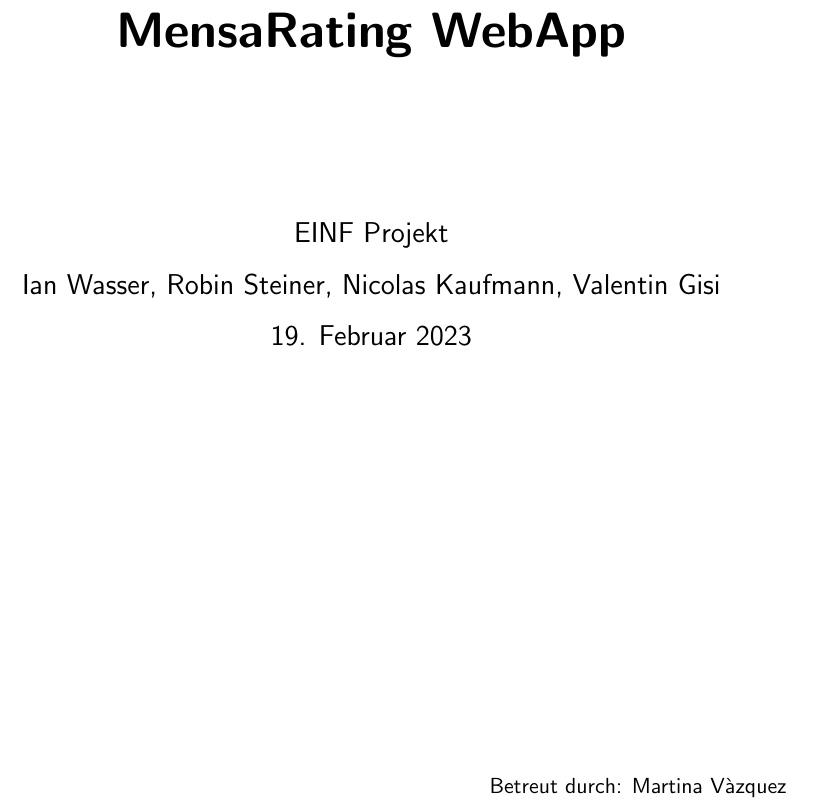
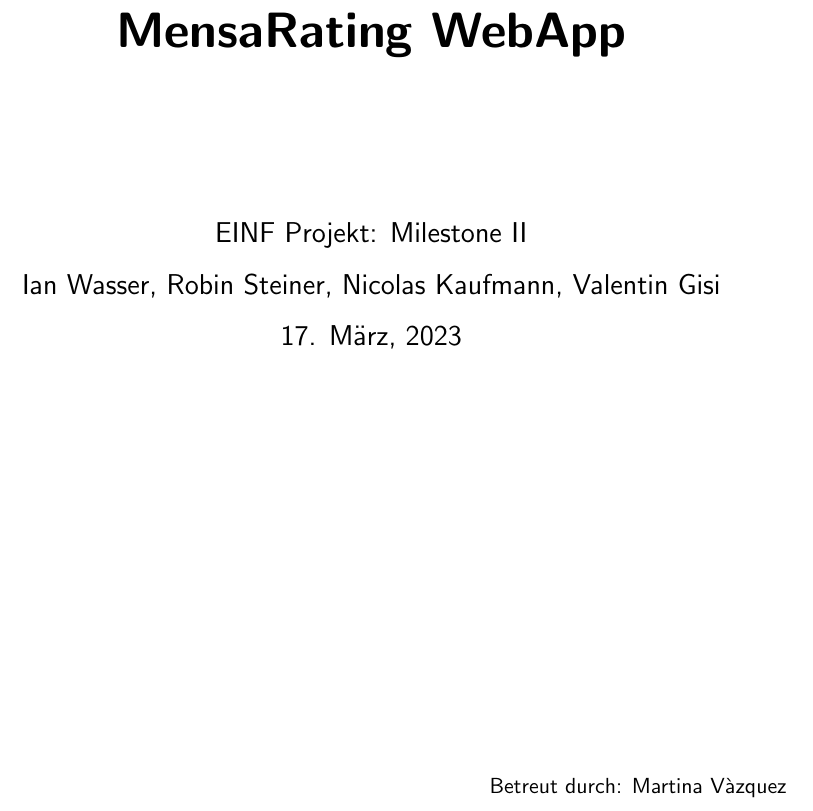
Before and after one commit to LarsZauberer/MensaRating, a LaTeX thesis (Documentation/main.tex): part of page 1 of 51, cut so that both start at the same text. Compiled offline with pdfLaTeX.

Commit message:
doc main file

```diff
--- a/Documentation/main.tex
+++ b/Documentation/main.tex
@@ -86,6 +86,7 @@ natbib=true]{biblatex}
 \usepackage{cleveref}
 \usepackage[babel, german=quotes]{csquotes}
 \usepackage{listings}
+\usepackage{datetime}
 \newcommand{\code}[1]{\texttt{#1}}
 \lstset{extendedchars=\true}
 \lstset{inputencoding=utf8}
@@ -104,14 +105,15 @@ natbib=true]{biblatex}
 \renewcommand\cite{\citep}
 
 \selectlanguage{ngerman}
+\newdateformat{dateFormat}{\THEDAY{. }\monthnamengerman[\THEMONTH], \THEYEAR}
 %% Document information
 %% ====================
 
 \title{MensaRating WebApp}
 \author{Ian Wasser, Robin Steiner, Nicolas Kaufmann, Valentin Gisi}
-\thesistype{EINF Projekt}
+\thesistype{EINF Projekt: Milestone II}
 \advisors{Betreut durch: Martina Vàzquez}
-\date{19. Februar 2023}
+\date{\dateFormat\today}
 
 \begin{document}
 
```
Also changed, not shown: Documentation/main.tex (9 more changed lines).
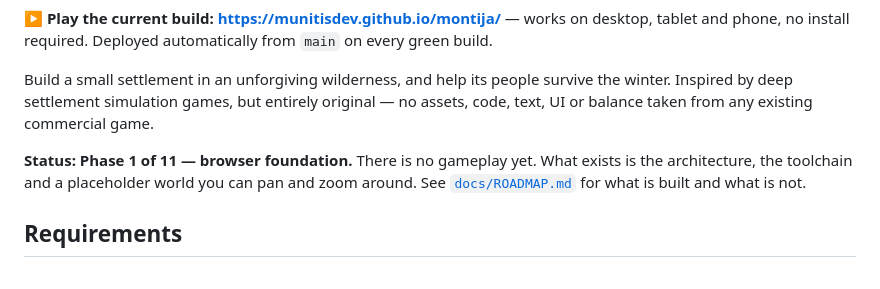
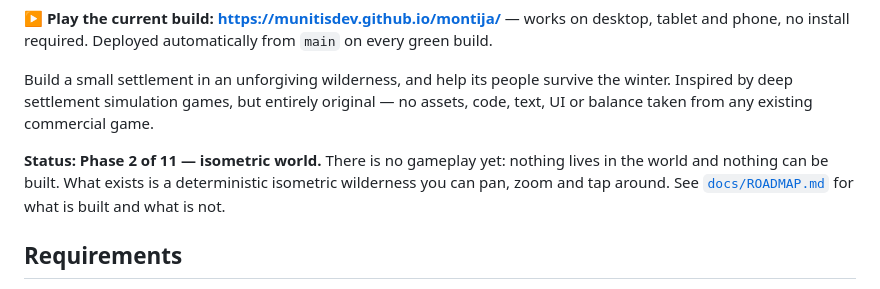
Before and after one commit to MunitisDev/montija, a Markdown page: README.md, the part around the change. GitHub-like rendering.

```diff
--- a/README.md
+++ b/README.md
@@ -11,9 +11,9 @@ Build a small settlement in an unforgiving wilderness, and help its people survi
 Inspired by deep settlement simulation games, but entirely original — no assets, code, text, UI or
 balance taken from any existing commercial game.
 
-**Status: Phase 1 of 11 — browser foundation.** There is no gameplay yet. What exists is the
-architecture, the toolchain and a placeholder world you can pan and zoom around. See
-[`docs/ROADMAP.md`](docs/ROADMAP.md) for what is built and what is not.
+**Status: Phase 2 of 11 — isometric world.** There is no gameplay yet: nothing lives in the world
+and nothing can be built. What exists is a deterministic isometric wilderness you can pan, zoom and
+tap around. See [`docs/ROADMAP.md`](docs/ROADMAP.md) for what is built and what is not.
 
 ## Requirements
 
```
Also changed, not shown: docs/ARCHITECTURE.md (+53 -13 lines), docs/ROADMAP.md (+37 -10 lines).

[About this task] The lines to copy are those in the records above containing the word "thesistype".

[Response box]
-\thesistype{EINF Projekt}
+\thesistype{EINF Projekt: Milestone II}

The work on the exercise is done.